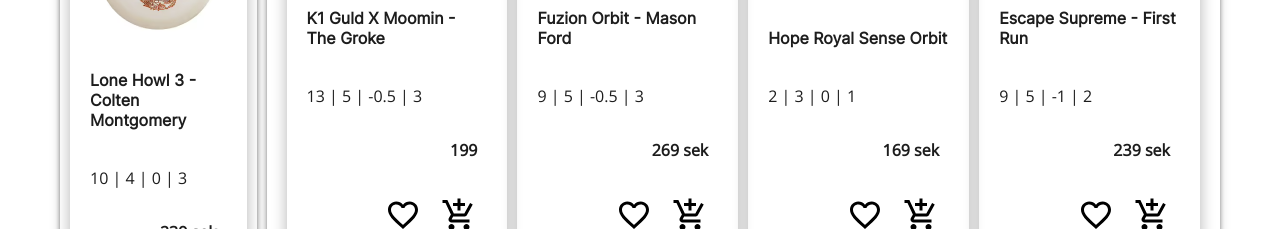
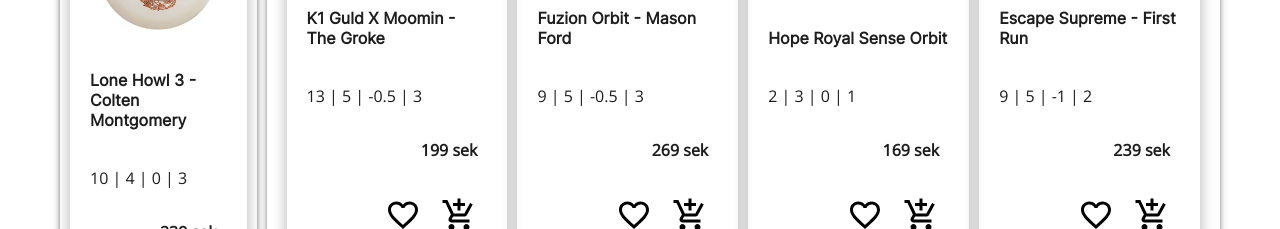
Before and after one commit to CodingQuercus/lab4, a React (Create React App) app: page / in a window 1280 px wide. Shown: the part 1920-2149 px from the top of the page. Built offline with nearby package versions, Linux system fonts and the light colour scheme.

Commit message:
added data folder, product card renders via map

```diff
--- a/package.json
+++ b/package.json
@@ -8,6 +8,7 @@
     "@testing-library/user-event": "^13.5.0",
     "react": "^18.2.0",
     "react-dom": "^18.2.0",
+    "react-google-recaptcha": "^2.1.0",
     "react-router-dom": "^6.9.0",
     "react-scripts": "5.0.1",
     "web-vitals": "^2.1.4"
--- a/src/App.css
+++ b/src/App.css
@@ -651,13 +651,10 @@
 
 
 /*FORM STYLES*/
-.form-checkout input,
-.form-contact input {
-   width: 80%;
-   padding: 10px;
-   border: 0;
-   transition: all .5s;
-   border-bottom: 2px solid #1d1d1d;
+
+.form-checkout input:hover,
+.form-contact input:hover {
+   border-bottom: 2px solid #EF9308;
 }
 
 .form-checkout input:focus,
@@ -673,6 +670,83 @@
    color: #1d1d1d;
 }
 
+.form-contact input {
+   width: 80%;
+   padding: 10px;
+   border: 0;
+   transition: all .5s;
+   border-bottom: 2px solid #1d1d1d;
+}
+
+
+.form-contact label>span {
+   float: left;
+   width: 80%;
+   padding-right: 10px;
+   padding-bottom: 10px;
+}
+
+.form-contact input[type="text"],
+.form-contact input[type="tel"],
+.form-contact input[type="email"],
+.form-contact select {
+   width: 80%;
+   height: 30px;
+   padding: 5px 10px;
+   margin-bottom: 15px;
+}
+.form-contact select {
+   width: 80%;
+   height: 30px;
+   padding: 5px 10px;
+   border-radius: 10px;
+}
+
+.form-checkout label>span {
+   float: left;
+   width: 80%;
+   padding-right: 10px;
+   padding-bottom: 10px;
+}
+
+.form-checkout input {
+   width: 80%;
+   padding: 10px;
+   border: 0;
+   transition: all .5s;
+   border-bottom: 2px solid #1d1d1d;
+}
+
+.form-checkout input[type="text"],
+.form-checkout input[type="tel"],
+.form-checkout input[type="email"],
+.form-checkout select {
+   width: 80%;
+   height: 30px;
+   padding: 5px 10px;
+   margin-bottom: 15px;
+}
+
+.form-checkout select {
+   width: 80%;
+   height: 30px;
+   padding: 5px 10px;
+   border-radius: 10px;
+}
+
+.form-checkout select:hover,
+.form-contact select:hover {
+   border: 1px #EF9308 solid;
+}
+
+.form-checkout select::after {
+   border: 1px #EF9308 solid;
+}
+
+.order>div {
+   padding: 15px 0;
+}
+
 .order {
    display: grid;
 }
@@ -680,41 +754,6 @@
 .required {
    color: red;
 }
-
-.form-checkout label>span,
-.form-contact label>span {
-   float: left;
-   width: 100%;
-   padding-right: 10px;
-   padding-bottom: 10px;
-}
-
-.form-checkout input[type="text"],
-.form-checkout input[type="tel"],
-.form-checkout input[type="email"],
-.form-checkout select,
-.form-contact input[type="text"],
-.form-contact input[type="tel"],
-.form-contact input[type="email"],
-.form-checkout select {
-   width: 80%;
-   height: 30px;
-   padding: 5px 10px;
-   margin-bottom: 15px;
-}
-
-.form-checkout select,
-.form-contact select {
-   width: 80%;
-   height: 30px;
-   padding: 5px 10px;
-   border-radius: 10px;
-}
-
-.order>div {
-   padding: 15px 0;
-}
-
 /*TABLE STYLES*/
 table {
    width: 50%;
--- a/src/components/Carousel.js
+++ b/src/components/Carousel.js
@@ -2,24 +2,11 @@
 
 import { useState } from "react";
 
+import images from "../data/Images"
+
 function Carousel() {
 
     const[index, setIndex] = useState(0);
-
-    const images = [
-        {
-            img: "./Bilder/discmania.png",
-            alt: "Discmania nyheter"
-        },
-        {
-            img: "./Bilder/bags.png",
-            alt: "Latitude64 väskor"
-        },
-        {
-            img: "./Bilder/paradigm.png",
-            alt: "Discmania Paradigm"
-        }
-    ]
 
     function prevImg() {
         var newIndex = index;
--- /dev/null
+++ b/src/data/Images.js
@@ -0,0 +1,16 @@
+const images = [
+    {
+        img: "./Bilder/discmania.png",
+        alt: "Discmania nyheter"
+    },
+    {
+        img: "./Bilder/bags.png",
+        alt: "Latitude64 väskor"
+    },
+    {
+        img: "./Bilder/paradigm.png",
+        alt: "Discmania Paradigm"
+    }
+]
+
+export default images;
--- /dev/null
+++ b/src/data/ProductsData.js
@@ -0,0 +1,112 @@
+const ProductsData = [
+    {
+        id: 1,
+        img: 'Bilder/zen1.png',
+        link: '/productzen',
+        alt: 'Discmania Zen 2 - Nate Perkins',
+        title: 'Zen 2 - Nate Perkins',
+        stats: '8 | 6 | -2 | 1',
+        price: '239 sek'
+    },
+    {
+        id: 2,
+        img: "Bilder/mermaid.png",
+        alt: "Discmania Mermaid Active Line",
+        link: "/productmermaid",
+        title: "Mermaid Active Line",
+        stats: "7 | 4 | -1 | 2",
+        price: "99 sek"
+    },
+    {
+        id: 3,
+        img: "Bilder/lonehowl.png",
+        alt: "Discmania Lone Howl 3 - Colten Montgomery",
+        link:"/productlonehowl",
+        title: "Lone Howl 3 - Colten Montgomery",
+        stats: "10 | 4 | 0 | 3",
+        price: "239 sek"
+    },
+    {
+        id: 4,
+        img: "Bilder/moominsniff.png",
+        alt: "K1 Soft Kaxe X Moomin - Sniff",
+        link: "/testproduct",
+        title: "K1 Soft Kaxe X Moomin - Sniff",
+        stats: "6 | 4 | 0 | 3",
+        price: "199 sek",
+    },
+    {
+        id: 5,
+        img: "Bilder/moomintroll.png",
+        alt: "K3 Reko X Moomin - Moomintroll",
+        link: "/product",
+        title: "K3 Reko X Moomin - Moomintroll",
+        stats: "3 | 3 | 0 | 2",
+        price: "149 sek",
+    },
+    {
+        id: 6,
+        img: "Bilder/moomin.png",
+        alt: "K3 Berg X Moomin - Moomin",
+        link: "/product",
+        title: "K3 Berg X Moomin - Moomin",
+        stats: "1 | 1 | 0 | 2",
+        price: "149 sek",
+    },
+    {
+        id: 7,
+        img: "Bilder/moominmamma.png",
+        alt: "K1 Lots X Moomin - Moominmamma",
+        link: "/product",
+        title: "K1 Lots X Moomin - Moominmamma",
+        stats: "9 | 5 | -1 | 2",
+        price: "199 sek",
+    },
+    {
+        id: 8,
+        img: "Bilder/moominsnufkin.png",
+        alt: "K1 Soft Berg X Moomin - Snufkin",
+        link: "/product",
+        title: "K1 Soft Berg X Moomin - Snufkin",
+        stats: "1 | 1 | 0 | 2",
+        price: "199 sek",
+    },
+    {
+        id: 9,
+        img: "Bilder/moomingroke.png",
+        alt: "K1 Guld (HalvGlow) X Moomin - The Groke",
+        link: "/product",
+        title: "K1 Guld X Moomin - The Groke",
+        stats: "13 | 5 | -0.5 | 3",
+        price: "199 sek",
+    },
+    {
+        id: 10,
+        img: "Bilder/orbit.png",
+        alt: "GETAWAY Fuzion Orbit - Mason Ford",
+        link: "/product",
+        title: "Fuzion Orbit - Mason Ford",
+        stats: "9 | 5 | -0.5 | 3",
+        price: "269 sek",
+    },
+    {
+        id: 11,
+        img: "Bilder/hope.png",
+        alt: "Hope Royal Sense Orbit",
+        link: "/product",
+        title: "Hope Royal Sense Orbit",
+        stats: "2 | 3 | 0 | 1",
+        price: "169 sek",
+    },
+    {
+        id: 12,
+        img: "Bilder/escape.png",
+        alt: "Escape Supreme - First Run",
+        link: "/product",
+        title: "Escape Supreme - First Run",
+        stats: "9 | 5 | -1 | 2",
+        price: "239 sek",
+    }
+]
+
+export default ProductsData;
--- a/src/pages/Home.js
+++ b/src/pages/Home.js
@@ -2,6 +2,8 @@
 
 import ProductCard from "../components/ProductCard";
 import Carousel from "../components/Carousel";
+
+import ProductsData from "../data/ProductsData";
 
 export default function Home() {
     return (
@@ -11,102 +13,17 @@
                 <Carousel />
                 <h3>Senaste produkterna</h3>
                 <div className="content">
-                    <ProductCard
-                        img="Bilder/zen1.png"
-                        alt="Discmania Zen 2 - Nate Perkins"
-                        link="/productzen"
-                        title="Zen 2 - Nate Perkins"
-                        stats="8 | 6 | -2 | 1"
-                        price="239 sek"
-                    />
-                    <ProductCard
-                        img="Bilder/mermaid.png"
-                        alt="Discmania Mermaid Active Line"
-                        link="/productmermaid"
-                        title="Mermaid Active Line"
-                        stats="7 | 4 | -1 | 2"
-                        price="99 sek"
-                    />
-                    <ProductCard
-                        img="Bilder/lonehowl.png"
-                        alt="Discmania Lone Howl 3 - Colten Montgomery"
-                        link="/productlonehowl"
-                        title="Lone Howl 3 - Colten Montgomery"
-                        stats="10 | 4 | 0 | 3"
-                        price="239 sek"
-                    />
-                    <ProductCard
-                        img="Bilder/moominsniff.png"
-                        alt="K1 Soft Kaxe X Moomin - Sniff"
-                        link="/testproduct"
-                        title="K1 Soft Kaxe X Moomin - Sniff"
-                        stats="6 | 4 | 0 | 3"
-                        price="199 sek"
-                    />
-                    <ProductCard
-                        img="Bilder/moomintroll.png"
-                        alt="K3 Reko X Moomin - Moomintroll"
-                        link="/product"
-                        title="K3 Reko X Moomin - Moomintroll"
-                        stats="3 | 3 | 0 | 2"
-                        price="149 sek"
-                    />
-                    <ProductCard
-                        img="Bilder/moomin.png"
-                        alt="K3 Berg X Moomin - Moomin"
-                        link="/product"
-                        title="K3 Berg X Moomin - Moomin"
-                        stats="1 | 1 | 0 | 2"
-                        price="149 sek"
-                    />
-                    <ProductCard
-                        img="Bilder/moominmamma.png"
-                        alt="K1 Lots X Moomin - Moominmamma"
-                        link="/product"
-                        title="K1 Lots X Moomin - Moominmamma"
-                        stats="9 | 5 | -1 | 2"
-                        price="199 sek"
-                    />
-                    <ProductCard
-                        img="Bilder/moominsnufkin.png"
-                        alt="K1 Soft Berg X Moomin - Snufkin"
-                        link="/product"
-                        title="K1 Soft Berg X Moomin - Snufkin"
-                        stats="1 | 1 | 0 | 2"
-                        price="199 sek"
-                    />
-                    <ProductCard
-                        img="Bilder/moomingroke.png"
-                        alt="K1 Guld (HalvGlow) X Moomin - The Groke"
-                        link="/product"
-                        title="K1 Guld X Moomin - The Groke"
-                        stats="13 | 5 | -0.5 | 3"
-                        price="199"
-                    />
-                    <ProductCard
-                        img="Bilder/orbit.png"
-                        alt="GETAWAY Fuzion Orbit - Mason Ford"
-                        link="/product"
-                        title="Fuzion Orbit - Mason Ford"
-                        stats="9 | 5 | -0.5 | 3"
-                        price="269 sek"
-                    />
-                    <ProductCard
-                        img="Bilder/hope.png"
-                        alt="Hope Royal Sense Orbit"
-                        link="/product"
-                        title="Hope Royal Sense Orbit"
-                        stats="2 | 3 | 0 | 1"
-                        price="169 sek"
-                    />
-                    <ProductCard
-                        img="Bilder/escape.png"
-                        alt="Escape Supreme - First Run"
-                        link="/product"
-                        title="Escape Supreme - First Run"
-                        stats="9 | 5 | -1 | 2"
-                        price="239 sek"
-                    />
+                    {ProductsData.map((product) =>
+                        <ProductCard
+                            key={product.id}
+                            img={product.img}
+                            alt={product.alt}
+                            link={product.link}
+                            title={product.title}
+                            stats={product.stats}
+                            price={product.price}
+                        />
+                    )}
                 </div>
             </div>
         </main>
```
Also changed, not shown: public/BilderSmaller/person_FILL0_wght400_GRAD0_opsz40.svg (added), 1 other file (tests, documents, lock files or other folders).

--- --- ---

### WORK ORDER
Answer with the count alone: how many lines in the data above have "export" in them?

### TASK ANSWER
3